The Jewish Children's Museum, located in the Chabad-Lubavitch Chasidic community of Crown Heights in Brooklyn, New York, is the largest Jewish-themed children's museum in the United States. It aims for children of all faiths and backgrounds to gain a positive perspective and awareness of the Jewish heritage, fostering tolerance and understanding. The permanent collection features exhibits designed to be both educational and entertaining to children, often employing cutting edge interactive multimedia. The six floors of the museum house an array of exhibits and displays covering Judaism throughout the ages.


The interactive computer training labs on the lower level are devoted to hands-on learning. They are home to dozens of creative workshops, as well as an arts and crafts center where children bake challah or matzos, carve shofars, make menorahs and braid havdalah candles.
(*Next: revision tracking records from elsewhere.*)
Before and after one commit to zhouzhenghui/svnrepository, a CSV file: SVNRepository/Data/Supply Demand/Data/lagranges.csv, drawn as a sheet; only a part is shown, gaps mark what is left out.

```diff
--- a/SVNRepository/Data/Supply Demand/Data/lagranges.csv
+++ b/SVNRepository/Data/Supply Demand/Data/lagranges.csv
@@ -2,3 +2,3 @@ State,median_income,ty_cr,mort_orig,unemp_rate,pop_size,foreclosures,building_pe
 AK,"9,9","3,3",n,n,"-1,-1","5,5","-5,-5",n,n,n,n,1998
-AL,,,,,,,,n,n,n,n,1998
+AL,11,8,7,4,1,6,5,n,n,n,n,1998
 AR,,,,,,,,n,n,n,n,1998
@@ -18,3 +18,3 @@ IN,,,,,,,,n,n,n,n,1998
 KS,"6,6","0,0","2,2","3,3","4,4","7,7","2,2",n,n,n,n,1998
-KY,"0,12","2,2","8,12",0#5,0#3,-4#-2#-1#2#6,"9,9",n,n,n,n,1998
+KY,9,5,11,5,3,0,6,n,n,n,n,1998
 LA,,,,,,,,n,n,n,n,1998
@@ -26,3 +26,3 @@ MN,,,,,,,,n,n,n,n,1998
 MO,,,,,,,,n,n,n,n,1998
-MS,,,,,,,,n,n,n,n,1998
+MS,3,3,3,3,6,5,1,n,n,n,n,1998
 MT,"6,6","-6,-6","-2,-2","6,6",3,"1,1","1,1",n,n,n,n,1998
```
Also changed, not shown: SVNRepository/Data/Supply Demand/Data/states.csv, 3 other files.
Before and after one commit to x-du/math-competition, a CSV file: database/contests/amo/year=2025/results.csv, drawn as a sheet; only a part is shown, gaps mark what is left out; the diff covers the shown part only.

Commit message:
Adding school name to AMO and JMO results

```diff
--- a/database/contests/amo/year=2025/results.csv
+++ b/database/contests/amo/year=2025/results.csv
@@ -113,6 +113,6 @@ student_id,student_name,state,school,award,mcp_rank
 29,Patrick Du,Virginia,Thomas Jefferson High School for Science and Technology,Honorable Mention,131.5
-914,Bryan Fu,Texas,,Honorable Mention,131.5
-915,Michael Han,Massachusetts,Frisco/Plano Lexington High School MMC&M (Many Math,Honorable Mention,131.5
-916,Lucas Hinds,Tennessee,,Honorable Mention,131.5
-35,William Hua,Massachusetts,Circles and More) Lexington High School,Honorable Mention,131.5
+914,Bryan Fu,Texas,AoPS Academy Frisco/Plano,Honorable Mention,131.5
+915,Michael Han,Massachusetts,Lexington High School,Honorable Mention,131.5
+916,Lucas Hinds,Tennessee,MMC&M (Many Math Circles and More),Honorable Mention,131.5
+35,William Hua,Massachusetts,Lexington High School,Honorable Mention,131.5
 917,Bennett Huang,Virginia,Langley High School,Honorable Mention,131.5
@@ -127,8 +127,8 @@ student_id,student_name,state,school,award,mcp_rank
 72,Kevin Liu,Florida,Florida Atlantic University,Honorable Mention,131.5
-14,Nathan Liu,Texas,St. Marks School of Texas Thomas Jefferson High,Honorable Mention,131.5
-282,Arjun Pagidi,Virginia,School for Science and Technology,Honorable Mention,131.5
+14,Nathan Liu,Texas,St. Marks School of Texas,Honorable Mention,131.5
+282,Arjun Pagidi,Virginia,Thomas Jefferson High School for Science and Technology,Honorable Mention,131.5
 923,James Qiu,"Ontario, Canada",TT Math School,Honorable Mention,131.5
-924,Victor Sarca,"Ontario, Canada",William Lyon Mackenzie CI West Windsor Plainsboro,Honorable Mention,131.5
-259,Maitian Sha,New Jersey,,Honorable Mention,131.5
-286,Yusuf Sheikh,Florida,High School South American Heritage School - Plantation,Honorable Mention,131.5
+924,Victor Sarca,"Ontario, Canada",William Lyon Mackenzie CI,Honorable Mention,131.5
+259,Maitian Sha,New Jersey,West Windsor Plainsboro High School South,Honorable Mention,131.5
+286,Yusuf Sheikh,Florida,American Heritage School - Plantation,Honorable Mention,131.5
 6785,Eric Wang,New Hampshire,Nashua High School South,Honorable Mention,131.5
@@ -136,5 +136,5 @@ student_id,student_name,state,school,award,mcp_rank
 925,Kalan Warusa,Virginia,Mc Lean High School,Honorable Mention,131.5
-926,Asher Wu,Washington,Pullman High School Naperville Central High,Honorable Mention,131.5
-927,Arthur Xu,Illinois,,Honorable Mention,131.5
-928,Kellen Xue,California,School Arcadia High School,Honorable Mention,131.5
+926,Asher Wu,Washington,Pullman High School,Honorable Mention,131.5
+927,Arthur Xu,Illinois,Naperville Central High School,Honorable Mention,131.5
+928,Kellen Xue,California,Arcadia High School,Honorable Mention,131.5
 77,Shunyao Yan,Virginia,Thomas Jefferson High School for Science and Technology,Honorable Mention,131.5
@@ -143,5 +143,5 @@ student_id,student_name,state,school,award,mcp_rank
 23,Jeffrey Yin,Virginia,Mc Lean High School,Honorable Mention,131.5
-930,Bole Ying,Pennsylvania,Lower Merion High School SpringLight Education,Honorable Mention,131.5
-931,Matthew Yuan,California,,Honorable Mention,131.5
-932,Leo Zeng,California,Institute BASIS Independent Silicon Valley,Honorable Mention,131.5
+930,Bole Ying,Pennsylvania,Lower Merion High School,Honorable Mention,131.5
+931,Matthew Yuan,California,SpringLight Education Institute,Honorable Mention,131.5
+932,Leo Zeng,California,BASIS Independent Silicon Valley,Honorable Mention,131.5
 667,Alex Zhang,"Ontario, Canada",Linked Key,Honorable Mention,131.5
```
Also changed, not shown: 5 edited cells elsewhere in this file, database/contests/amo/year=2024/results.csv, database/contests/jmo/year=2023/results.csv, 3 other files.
The heart of the museum is in the galleries which occupy the third and fourth floors. There visitors encounter an array of exhibits and displays covering Jewish history and heroes, holidays and customs, the Holocaust, and contemporary Jewish life. Some 100 lifelike dioramas add a concrete visual dimension to the exhibits in conjunction with multi-media presentations designed to capture the attention of the museum's young visitors. The top two floors of the Museum hold administrative offices, a conference room and support services.


Young visitors are invited to climb on a giant challah loaf, split the “Red Sea” and “Shop” for kosher groceries in a scaled-down supermarket. Children are catapulted into the spotlight as they broadcast the story of Chanukah from a TV studio.


The Jewish mini golf course on the terrace lets golfers play through the six different stages of Jewish life starting with the first hole (birth), going through life until death and burial.

The Jewish Childrens Museum is run by Tzivos Hashem, an international children’s organization that was founded over twenty years ago at the behest of the late Lubavitcher Rebbe, Rabbi Menachem M. Schneerson.


The museum entertains visitors throughout the week except for Fridays and Saturdays for a $10 admission fee.

Updated: Sep. 10, 2008